→ **About this task**:
Collect every line below that contains the word "color".

Edit difference data:
Segment Open
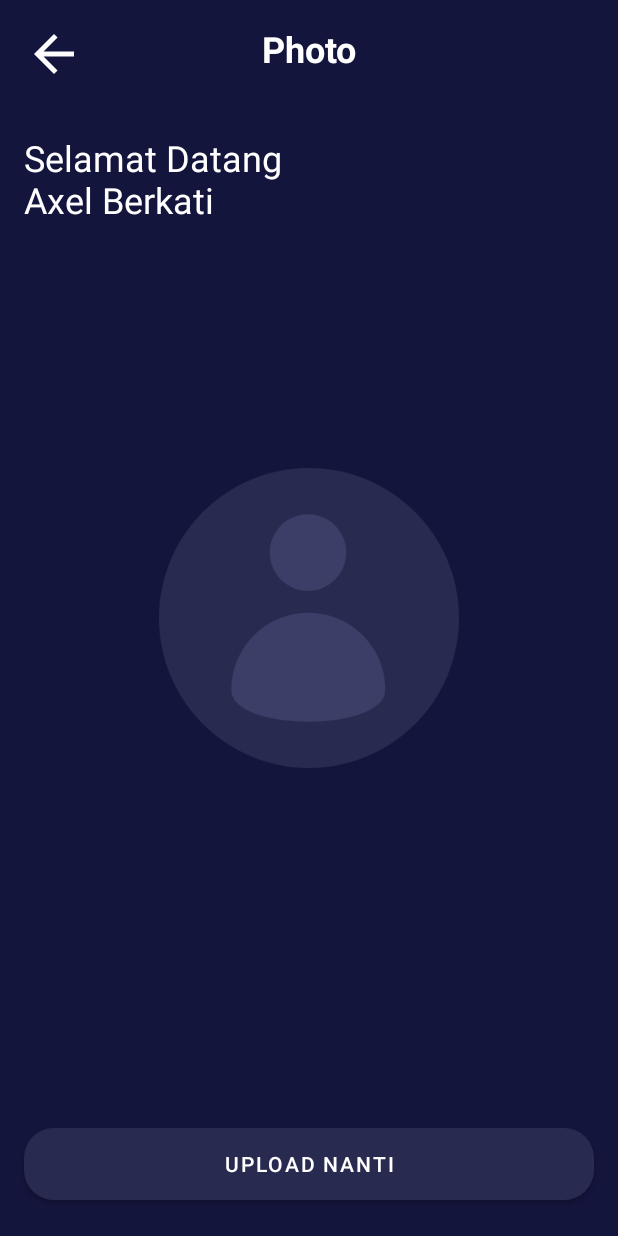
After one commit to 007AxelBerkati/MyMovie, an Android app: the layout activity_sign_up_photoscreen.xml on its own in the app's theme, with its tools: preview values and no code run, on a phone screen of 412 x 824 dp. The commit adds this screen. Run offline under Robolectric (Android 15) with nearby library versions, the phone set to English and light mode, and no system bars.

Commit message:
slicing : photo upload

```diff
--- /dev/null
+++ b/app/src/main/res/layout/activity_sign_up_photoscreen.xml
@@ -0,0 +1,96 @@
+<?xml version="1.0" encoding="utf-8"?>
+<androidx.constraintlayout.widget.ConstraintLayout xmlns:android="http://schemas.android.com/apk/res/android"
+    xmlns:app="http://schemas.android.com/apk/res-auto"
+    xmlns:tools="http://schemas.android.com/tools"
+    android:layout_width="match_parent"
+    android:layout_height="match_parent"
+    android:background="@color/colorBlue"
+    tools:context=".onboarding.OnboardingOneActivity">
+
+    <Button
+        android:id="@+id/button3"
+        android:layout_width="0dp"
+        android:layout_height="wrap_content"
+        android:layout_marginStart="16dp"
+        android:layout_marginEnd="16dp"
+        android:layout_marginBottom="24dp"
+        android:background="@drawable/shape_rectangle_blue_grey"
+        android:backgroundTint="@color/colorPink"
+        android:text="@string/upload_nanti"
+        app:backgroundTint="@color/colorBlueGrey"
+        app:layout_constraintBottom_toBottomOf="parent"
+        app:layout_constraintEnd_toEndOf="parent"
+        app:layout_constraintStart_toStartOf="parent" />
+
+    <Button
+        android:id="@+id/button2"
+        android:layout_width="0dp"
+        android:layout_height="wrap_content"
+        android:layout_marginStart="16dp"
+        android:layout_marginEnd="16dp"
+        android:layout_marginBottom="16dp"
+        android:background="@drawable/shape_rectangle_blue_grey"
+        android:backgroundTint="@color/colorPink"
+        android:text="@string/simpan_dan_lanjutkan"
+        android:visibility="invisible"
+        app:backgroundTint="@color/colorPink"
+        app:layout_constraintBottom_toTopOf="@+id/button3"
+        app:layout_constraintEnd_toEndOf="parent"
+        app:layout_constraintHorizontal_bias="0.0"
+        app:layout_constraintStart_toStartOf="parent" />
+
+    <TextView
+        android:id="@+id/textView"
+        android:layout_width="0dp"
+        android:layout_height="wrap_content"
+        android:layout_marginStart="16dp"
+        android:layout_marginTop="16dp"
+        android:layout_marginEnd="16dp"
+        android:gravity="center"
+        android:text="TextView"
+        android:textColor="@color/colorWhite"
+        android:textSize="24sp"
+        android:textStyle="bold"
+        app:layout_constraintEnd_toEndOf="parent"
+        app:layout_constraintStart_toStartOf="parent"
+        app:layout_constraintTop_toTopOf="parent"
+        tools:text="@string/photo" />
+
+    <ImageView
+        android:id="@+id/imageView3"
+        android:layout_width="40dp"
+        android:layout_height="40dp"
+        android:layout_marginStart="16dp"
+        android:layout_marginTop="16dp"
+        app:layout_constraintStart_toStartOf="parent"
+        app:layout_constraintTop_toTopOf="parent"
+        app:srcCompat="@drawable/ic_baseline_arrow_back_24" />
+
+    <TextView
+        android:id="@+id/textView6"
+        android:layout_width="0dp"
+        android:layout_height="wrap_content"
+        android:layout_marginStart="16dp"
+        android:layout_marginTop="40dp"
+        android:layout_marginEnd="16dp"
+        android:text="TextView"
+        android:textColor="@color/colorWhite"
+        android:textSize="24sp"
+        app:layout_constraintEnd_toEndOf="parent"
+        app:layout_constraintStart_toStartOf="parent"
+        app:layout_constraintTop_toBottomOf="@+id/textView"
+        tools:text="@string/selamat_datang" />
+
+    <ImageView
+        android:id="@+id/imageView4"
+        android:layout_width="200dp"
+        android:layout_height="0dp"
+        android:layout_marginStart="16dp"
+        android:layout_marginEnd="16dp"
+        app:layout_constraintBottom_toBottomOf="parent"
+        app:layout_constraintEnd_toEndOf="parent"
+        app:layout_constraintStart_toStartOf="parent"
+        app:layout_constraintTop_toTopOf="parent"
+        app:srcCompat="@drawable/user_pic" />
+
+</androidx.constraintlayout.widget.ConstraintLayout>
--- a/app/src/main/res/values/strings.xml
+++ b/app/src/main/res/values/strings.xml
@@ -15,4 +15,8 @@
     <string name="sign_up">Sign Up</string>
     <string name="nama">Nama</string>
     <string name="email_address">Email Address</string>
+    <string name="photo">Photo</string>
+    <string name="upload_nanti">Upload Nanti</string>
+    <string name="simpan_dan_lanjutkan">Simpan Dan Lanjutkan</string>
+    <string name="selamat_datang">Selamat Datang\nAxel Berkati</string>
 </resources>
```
Segment Closed
Segment Open
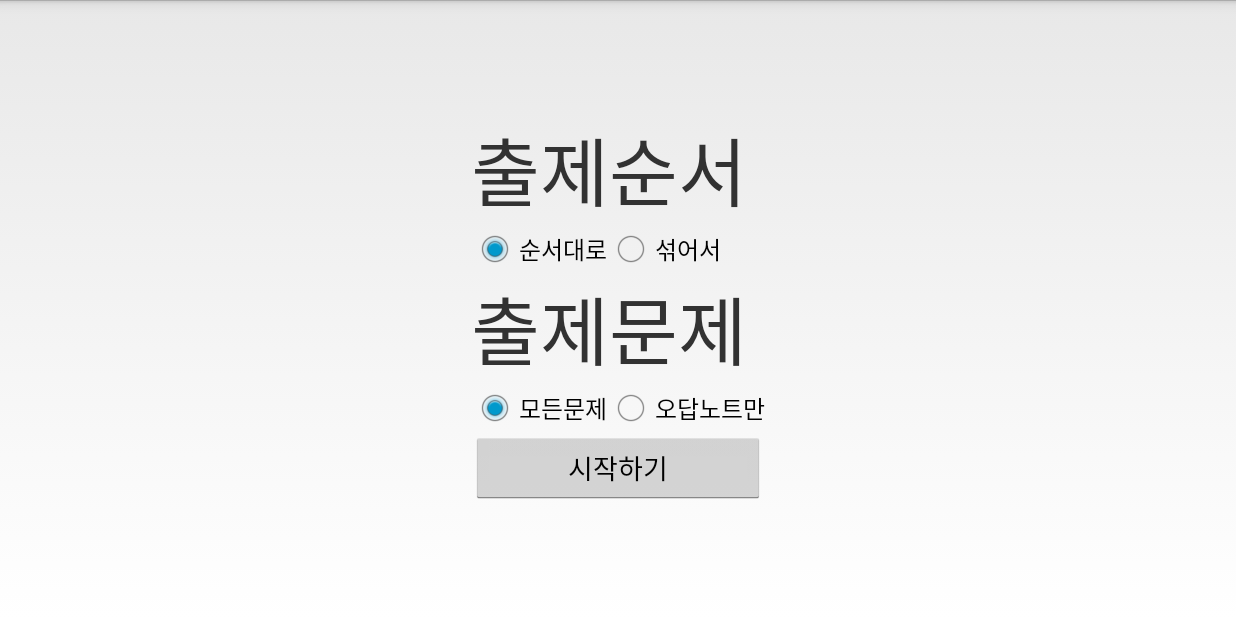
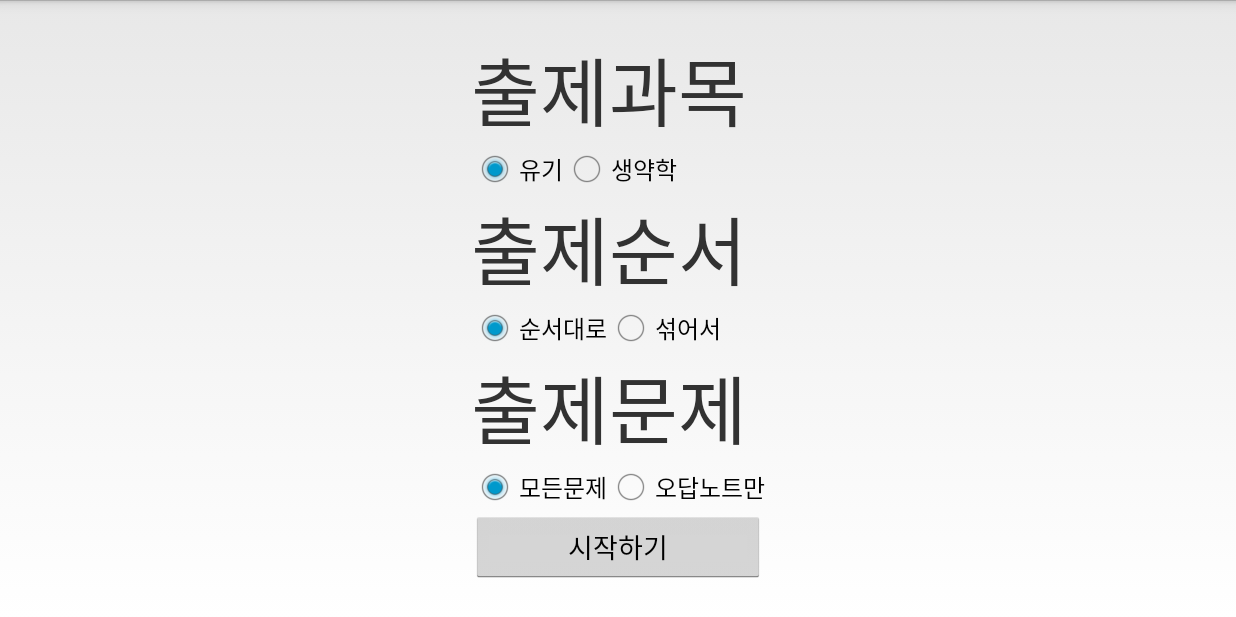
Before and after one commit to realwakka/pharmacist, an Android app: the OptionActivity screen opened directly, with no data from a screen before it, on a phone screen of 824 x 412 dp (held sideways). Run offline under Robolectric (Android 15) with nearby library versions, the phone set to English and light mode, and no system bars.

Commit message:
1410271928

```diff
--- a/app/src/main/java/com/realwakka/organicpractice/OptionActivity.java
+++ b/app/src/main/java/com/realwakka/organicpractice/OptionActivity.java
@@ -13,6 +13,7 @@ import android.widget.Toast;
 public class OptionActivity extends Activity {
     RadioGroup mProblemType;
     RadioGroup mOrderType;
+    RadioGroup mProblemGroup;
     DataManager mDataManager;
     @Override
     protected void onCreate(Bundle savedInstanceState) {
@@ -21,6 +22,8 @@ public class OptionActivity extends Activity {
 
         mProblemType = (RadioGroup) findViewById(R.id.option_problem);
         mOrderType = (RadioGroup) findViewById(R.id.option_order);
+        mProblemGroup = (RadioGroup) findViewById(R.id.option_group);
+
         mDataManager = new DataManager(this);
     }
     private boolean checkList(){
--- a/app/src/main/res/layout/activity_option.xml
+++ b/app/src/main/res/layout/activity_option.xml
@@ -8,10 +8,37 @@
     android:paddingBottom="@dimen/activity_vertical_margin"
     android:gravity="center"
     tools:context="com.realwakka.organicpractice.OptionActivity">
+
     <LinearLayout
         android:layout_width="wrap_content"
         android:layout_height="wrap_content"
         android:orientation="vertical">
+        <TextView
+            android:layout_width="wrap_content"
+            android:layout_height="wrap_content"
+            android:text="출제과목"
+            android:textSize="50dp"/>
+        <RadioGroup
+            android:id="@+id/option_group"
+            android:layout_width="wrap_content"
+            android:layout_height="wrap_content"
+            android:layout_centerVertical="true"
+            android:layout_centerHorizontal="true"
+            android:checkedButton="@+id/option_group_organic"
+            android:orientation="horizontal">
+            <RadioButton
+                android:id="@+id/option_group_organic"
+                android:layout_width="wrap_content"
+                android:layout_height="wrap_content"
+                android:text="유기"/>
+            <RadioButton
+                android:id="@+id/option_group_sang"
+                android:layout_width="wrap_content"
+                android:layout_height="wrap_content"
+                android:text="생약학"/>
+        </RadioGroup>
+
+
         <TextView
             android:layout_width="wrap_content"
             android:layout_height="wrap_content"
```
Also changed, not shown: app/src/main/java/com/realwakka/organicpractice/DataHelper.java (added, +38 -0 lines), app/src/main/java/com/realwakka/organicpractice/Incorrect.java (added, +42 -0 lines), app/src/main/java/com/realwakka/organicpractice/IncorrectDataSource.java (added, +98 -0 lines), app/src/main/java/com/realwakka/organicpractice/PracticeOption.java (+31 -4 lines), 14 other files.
Segment Closed
→ **Solved exercise**:
+    android:background="@color/colorBlue"
+        android:backgroundTint="@color/colorPink"
+        app:backgroundTint="@color/colorBlueGrey"
+        android:backgroundTint="@color/colorPink"
+        app:backgroundTint="@color/colorPink"
+        android:textColor="@color/colorWhite"
+        android:textColor="@color/colorWhite"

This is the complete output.